The First Five Pages
What can an agent tell from the first five pages of your manuscript?
According to Noah Lukeman, plenty.
The First Five Pages: A Writer’s Guide to Staying Out of the Rejection Pile analyzes the types of mistakes that appear in “99 percent” of the unsolicited manuscripts received by agents and editors.
His experience as a literary agent who has read thousands of manuscripts has led Lukeman to this conclusion:
From Texas to Oklahoma to California to England to Turkey to Japan, writers are doing the exact same things wrong.
The purpose of his book is to show writers how to be their own first readers.

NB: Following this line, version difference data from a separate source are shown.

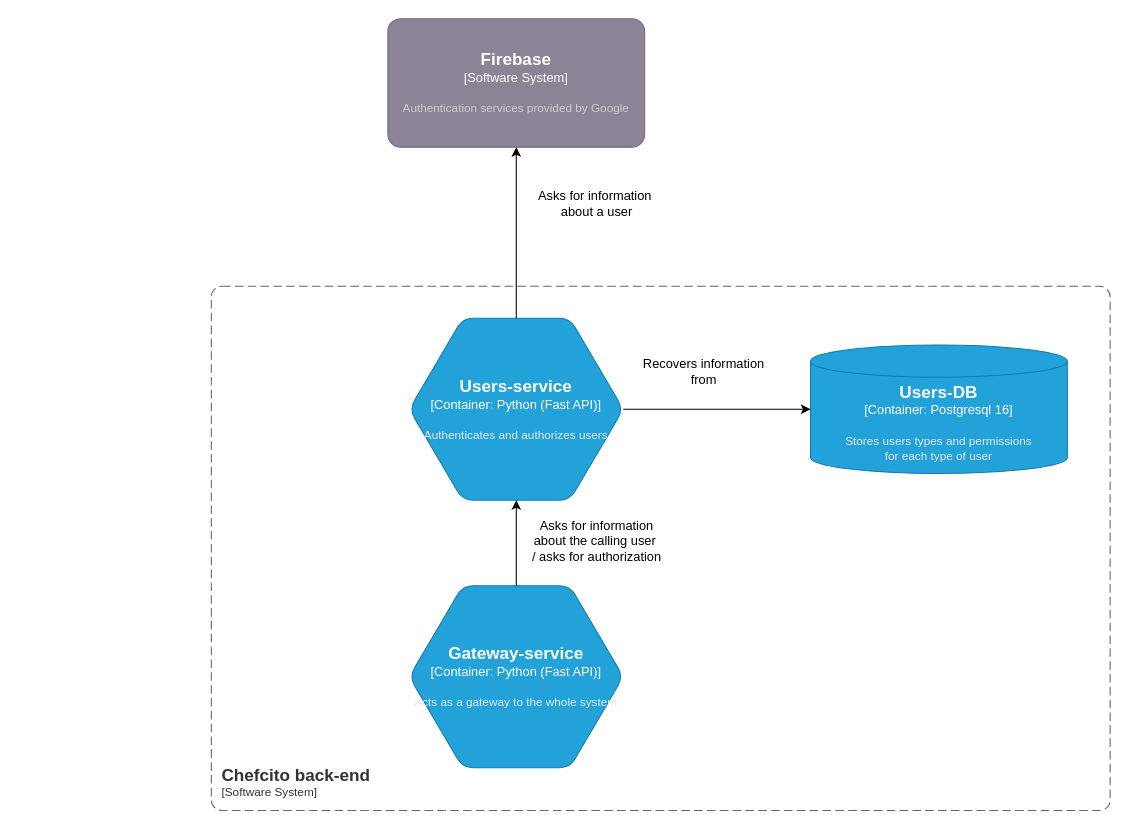
Earlier version of the draw.io diagram page "Users-Context" (2 of 9) of docs/C3Diagram.drawio (Chefcito-Comidas/chefcito-back). Source tidied: cells renumbered, new cells numbered last; positions are measured from the earlier drawing's top-left corner, leaving out a move shared by most shapes. Both pictures are drawn from the tidied source at 107%, with x=0, y=0 at pixel (211, 18).
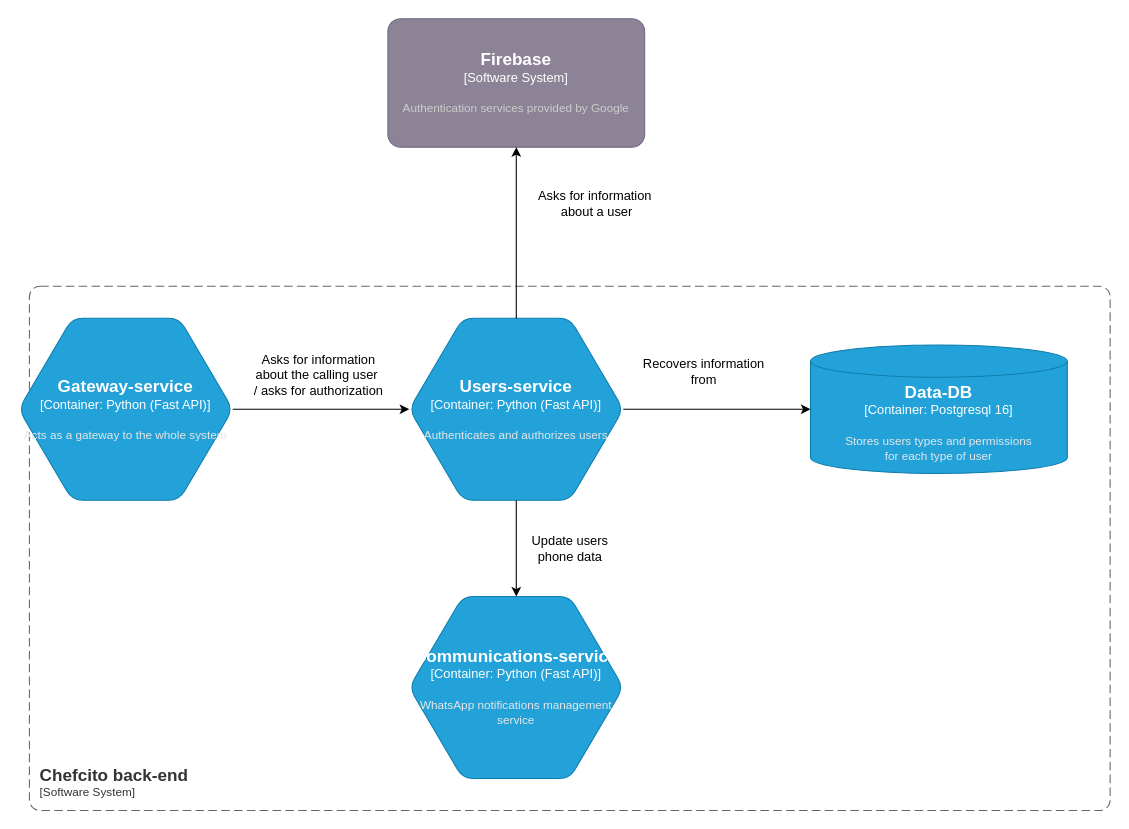
The same page after the edit.

Diff of the diagram source:
```diff
@@
 <mxGraphModel>
   <root>
     <mxCell id="0" />
     <mxCell id="1" parent="0" />
     <object id="2" label="&lt;font style=&quot;font-size: 16px&quot;&gt;&lt;b&gt;%c4Name%&lt;/b&gt;&lt;/font&gt;&lt;div&gt;[%c4Type%:&amp;nbsp;%c4Technology%]&lt;/div&gt;&lt;br&gt;&lt;div&gt;&lt;font style=&quot;font-size: 11px&quot;&gt;&lt;font color=&quot;#E6E6E6&quot;&gt;%c4Description%&lt;/font&gt;&lt;/div&gt;" c4Description="Authenticates and authorizes users" c4Name="Users-service" c4Technology="Python (Fast API)" c4Type="Container" placeholders="1">
       <mxCell style="shape=hexagon;size=50;perimeter=hexagonPerimeter2;whiteSpace=wrap;html=1;fixedSize=1;rounded=1;labelBackgroundColor=none;fillColor=#23A2D9;fontSize=12;fontColor=#ffffff;align=center;strokeColor=#0E7DAD;points=[[0.5,0,0],[1,0.25,0],[1,0.5,0],[1,0.75,0],[0.5,1,0],[0,0.75,0],[0,0.5,0],[0,0.25,0]];" parent="1" vertex="1">
         <mxGeometry x="185" y="280" width="200" height="170" as="geometry" />
       </mxCell>
     </object>
     <object id="3" label="&lt;font style=&quot;font-size: 16px&quot;&gt;&lt;b&gt;&lt;div style=&quot;text-align: left&quot;&gt;%c4Name%&lt;/div&gt;&lt;/b&gt;&lt;/font&gt;&lt;div style=&quot;text-align: left&quot;&gt;[%c4Application%]&lt;/div&gt;" c4Application="Software System" c4Name="Chefcito back-end" placeholders="1">
       <mxCell style="rounded=1;fontSize=11;whiteSpace=wrap;html=1;dashed=1;arcSize=20;fillColor=none;strokeColor=#666666;fontColor=#333333;labelBackgroundColor=none;align=left;verticalAlign=bottom;labelBorderColor=none;spacingTop=0;spacing=10;dashPattern=8 4;perimeter=rectanglePerimeter;noLabel=0;labelPadding=0;absoluteArcSize=1;" parent="1" vertex="1">
-        <mxGeometry y="250" width="840" height="490" as="geometry" />
+        <mxGeometry x="-170" y="250" width="1010" height="490" as="geometry" />
       </mxCell>
     </object>
     <object id="4" label="&lt;font style=&quot;font-size: 16px&quot;&gt;&lt;b&gt;%c4Name%&lt;/b&gt;&lt;/font&gt;&lt;div&gt;[%c4Type%:&amp;nbsp;%c4Technology%]&lt;/div&gt;&lt;br&gt;&lt;div&gt;&lt;font style=&quot;font-size: 11px&quot;&gt;&lt;font color=&quot;#E6E6E6&quot;&gt;%c4Description%&lt;/font&gt;&lt;/div&gt;" c4Description="Acts as a gateway to the whole system" c4Name="Gateway-service" c4Technology="Python (Fast API)" c4Type="Container" placeholders="1">
       <mxCell style="shape=hexagon;size=50;perimeter=hexagonPerimeter2;whiteSpace=wrap;html=1;fixedSize=1;rounded=1;labelBackgroundColor=none;fillColor=#23A2D9;fontSize=12;fontColor=#ffffff;align=center;strokeColor=#0E7DAD;points=[[0.5,0,0],[1,0.25,0],[1,0.5,0],[1,0.75,0],[0.5,1,0],[0,0.75,0],[0,0.5,0],[0,0.25,0]];" parent="1" vertex="1">
-        <mxGeometry x="185" y="530" width="200" height="170" as="geometry" />
+        <mxGeometry x="-180" y="280" width="200" height="170" as="geometry" />
       </mxCell>
     </object>
-    <mxCell id="5" style="edgeStyle=orthogonalEdgeStyle;rounded=0;jettySize=auto;html=1;exitX=0.5;exitY=0;exitDx=0;exitDy=0;exitPerimeter=0;entryX=0.5;entryY=1;entryDx=0;entryDy=0;entryPerimeter=0;" parent="1" edge="1" source="4" target="2">
+    <mxCell id="5" style="edgeStyle=orthogonalEdgeStyle;rounded=0;jettySize=auto;html=1;exitX=1;exitY=0.5;exitDx=0;exitDy=0;exitPerimeter=0;entryX=0;entryY=0.5;entryDx=0;entryDy=0;entryPerimeter=0;" parent="1" edge="1" source="4" target="2">
       <mxGeometry relative="1" as="geometry" />
     </mxCell>
     <mxCell id="6" value="&lt;div&gt;Asks for information&lt;br&gt;&lt;/div&gt;&lt;div&gt;about the calling user&amp;nbsp;&lt;/div&gt;&lt;div&gt;/ asks for authorization&lt;/div&gt;&lt;div&gt;&amp;nbsp;&lt;br&gt;&lt;/div&gt;" style="text;html=1;align=center;verticalAlign=middle;strokeColor=none;fillColor=none;" parent="1" vertex="1">
-      <mxGeometry x="280" y="460" width="160" height="70" as="geometry" />
+      <mxGeometry x="20" y="305" width="160" height="70" as="geometry" />
     </mxCell>
     <object id="7" label="&lt;font style=&quot;font-size: 16px&quot;&gt;&lt;b&gt;%c4Name%&lt;/b&gt;&lt;/font&gt;&lt;div&gt;[%c4Type%]&lt;/div&gt;&lt;br&gt;&lt;div&gt;&lt;font style=&quot;font-size: 11px&quot;&gt;&lt;font color=&quot;#cccccc&quot;&gt;%c4Description%&lt;/font&gt;&lt;/div&gt;" c4Description="Authentication services provided by Google" c4Name="Firebase" c4Type="Software System" placeholders="1">
       <mxCell style="rounded=1;whiteSpace=wrap;html=1;labelBackgroundColor=none;fillColor=#8C8496;fontColor=#ffffff;align=center;arcSize=10;strokeColor=#736782;points=[[0.25,0,0],[0.5,0,0],[0.75,0,0],[1,0.25,0],[1,0.5,0],[1,0.75,0],[0.75,1,0],[0.5,1,0],[0.25,1,0],[0,0.75,0],[0,0.5,0],[0,0.25,0]];" parent="1" vertex="1">
         <mxGeometry x="165" width="240" height="120" as="geometry" />
       </mxCell>
     </object>
     <mxCell id="8" style="edgeStyle=orthogonalEdgeStyle;rounded=0;jettySize=auto;html=1;exitX=0.5;exitY=0;exitDx=0;exitDy=0;exitPerimeter=0;entryX=0.5;entryY=1;entryDx=0;entryDy=0;entryPerimeter=0;" parent="1" edge="1" source="2" target="7">
       <mxGeometry relative="1" as="geometry" />
     </mxCell>
     <mxCell id="9" value="&lt;div&gt;Asks for information&amp;nbsp;&lt;/div&gt;&lt;div&gt;about a user&lt;/div&gt;" style="text;html=1;align=center;verticalAlign=middle;strokeColor=none;fillColor=none;" parent="1" vertex="1">
       <mxGeometry x="285" y="153" width="150" height="40" as="geometry" />
     </mxCell>
-    <object id="10" label="&lt;font style=&quot;font-size: 16px&quot;&gt;&lt;b&gt;%c4Name%&lt;/b&gt;&lt;/font&gt;&lt;div&gt;[%c4Type%:&amp;nbsp;%c4Technology%]&lt;/div&gt;&lt;br&gt;&lt;div&gt;&lt;font style=&quot;font-size: 11px&quot;&gt;&lt;font color=&quot;#E6E6E6&quot;&gt;%c4Description%&lt;/font&gt;&lt;/div&gt;" c4Description="Stores users types and permissions &#10;for each type of user" c4Name="Users-DB" c4Technology="Postgresql 16" c4Type="Container" placeholders="1">
+    <object id="10" label="&lt;font style=&quot;font-size: 16px&quot;&gt;&lt;b&gt;%c4Name%&lt;/b&gt;&lt;/font&gt;&lt;div&gt;[%c4Type%:&amp;nbsp;%c4Technology%]&lt;/div&gt;&lt;br&gt;&lt;div&gt;&lt;font style=&quot;font-size: 11px&quot;&gt;&lt;font color=&quot;#E6E6E6&quot;&gt;%c4Description%&lt;/font&gt;&lt;/div&gt;" c4Description="Stores users types and permissions &#10;for each type of user" c4Name="Data-DB" c4Technology="Postgresql 16" c4Type="Container" placeholders="1">
       <mxCell style="shape=cylinder3;size=15;whiteSpace=wrap;html=1;boundedLbl=1;rounded=0;labelBackgroundColor=none;fillColor=#23A2D9;fontSize=12;fontColor=#ffffff;align=center;strokeColor=#0E7DAD;points=[[0.5,0,0],[1,0.25,0],[1,0.5,0],[1,0.75,0],[0.5,1,0],[0,0.75,0],[0,0.5,0],[0,0.25,0]];" parent="1" vertex="1">
         <mxGeometry x="560" y="305" width="240" height="120" as="geometry" />
       </mxCell>
     </object>
     <mxCell id="11" style="edgeStyle=orthogonalEdgeStyle;rounded=0;jettySize=auto;html=1;exitX=1;exitY=0.5;exitDx=0;exitDy=0;exitPerimeter=0;entryX=0;entryY=0.5;entryDx=0;entryDy=0;entryPerimeter=0;" parent="1" edge="1" source="2" target="10">
       <mxGeometry relative="1" as="geometry" />
     </mxCell>
     <mxCell id="12" value="&lt;div&gt;Recovers information&lt;/div&gt;&lt;div&gt;from&lt;br&gt;&lt;/div&gt;" style="text;html=1;align=center;verticalAlign=middle;strokeColor=none;fillColor=none;" parent="1" vertex="1">
       <mxGeometry x="385" y="310" width="150" height="40" as="geometry" />
     </mxCell>
+    <object id="13" label="&lt;font style=&quot;font-size: 16px&quot;&gt;&lt;b&gt;%c4Name%&lt;/b&gt;&lt;/font&gt;&lt;div&gt;[%c4Type%:&amp;nbsp;%c4Technology%]&lt;/div&gt;&lt;br&gt;&lt;div&gt;&lt;font style=&quot;font-size: 11px&quot;&gt;&lt;font color=&quot;#E6E6E6&quot;&gt;%c4Description%&lt;/font&gt;&lt;/div&gt;" c4Description="WhatsApp notifications management service" c4Name="Communications-service" c4Technology="Python (Fast API)" c4Type="Container" placeholders="1">
+      <mxCell style="shape=hexagon;size=50;perimeter=hexagonPerimeter2;whiteSpace=wrap;html=1;fixedSize=1;rounded=1;labelBackgroundColor=none;fillColor=#23A2D9;fontSize=12;fontColor=#ffffff;align=center;strokeColor=#0E7DAD;points=[[0.5,0,0],[1,0.25,0],[1,0.5,0],[1,0.75,0],[0.5,1,0],[0,0.75,0],[0,0.5,0],[0,0.25,0]];" parent="1" vertex="1">
+        <mxGeometry x="185" y="540" width="200" height="170" as="geometry" />
+      </mxCell>
+    </object>
+    <mxCell id="14" style="edgeStyle=orthogonalEdgeStyle;rounded=0;jettySize=auto;html=1;exitX=0.5;exitY=1;exitDx=0;exitDy=0;exitPerimeter=0;entryX=0.5;entryY=0;entryDx=0;entryDy=0;entryPerimeter=0;" parent="1" edge="1" source="2" target="13">
+      <mxGeometry relative="1" as="geometry" />
+    </mxCell>
+    <mxCell id="15" value="&lt;div&gt;Update users &lt;br&gt;&lt;/div&gt;&lt;div&gt;phone data&lt;br&gt;&lt;/div&gt;" style="text;html=1;align=center;verticalAlign=middle;strokeColor=none;fillColor=none;" parent="1" vertex="1">
+      <mxGeometry x="285" y="475" width="100" height="40" as="geometry" />
+    </mxCell>
   </root>
 </mxGraphModel>
```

The First Five Pages
assumes that by scrutinizing a few pages closely enough–particularly the first few–you can make a determination for the whole. It assumes that if you find one line of extraneous dialogue on page 1, you will likely find one line of extraneous dialogue on each page to come.
Even before he gets to a discussion of such things as dialogue, characterization, and point of view, Lukeman emphasizes the importance of Presentation.
By Presentation he means such purely mechanical matters as paper, margins, and enclosing a stamped addressed envelope. No matter how great the artistic merit of a manuscript, careless packaging can keep it from taken seriously. Such inattention to detail, says Lukeman,
may signal carelessness, sloppiness, ignorance or defiance of the industry’s standards; that the writer doesn’t care enough to do the minimum amount of research to make a manuscript industry presentable. Often when a writer’s presentation is careless, his writing is too.
I especially like what Lukeman has to say about the importance of an extensive vocabulary in creating a clear, specific, distinctive style. He notes a dearth of vocabulary in the work of modern writers:
It is as if all of today’s writers were working from a high school-level vocabulary–and writers who do use unusual words more ofen than not misuse them
He encourages writers to enrich their vocabulary by learning not just a word’s current meaning, but its origin and history as well–not for mere erudition, but in order to fix the word in the writer’s mind and make it his own. This “extra” lore is what I call “iceberg information,” knowledge that floats below the surface of the writing, adding substance without show.
Barely 200 pages in length, Lukeman’s guide puts the writer in the mind of the agent, packing a lot of insight into a small space. The chapters are brief, but to the point, and each one is followed by writing exercises.
For the author who has a novel ready to market, The First Five Pages is a valuable tool for the final revision.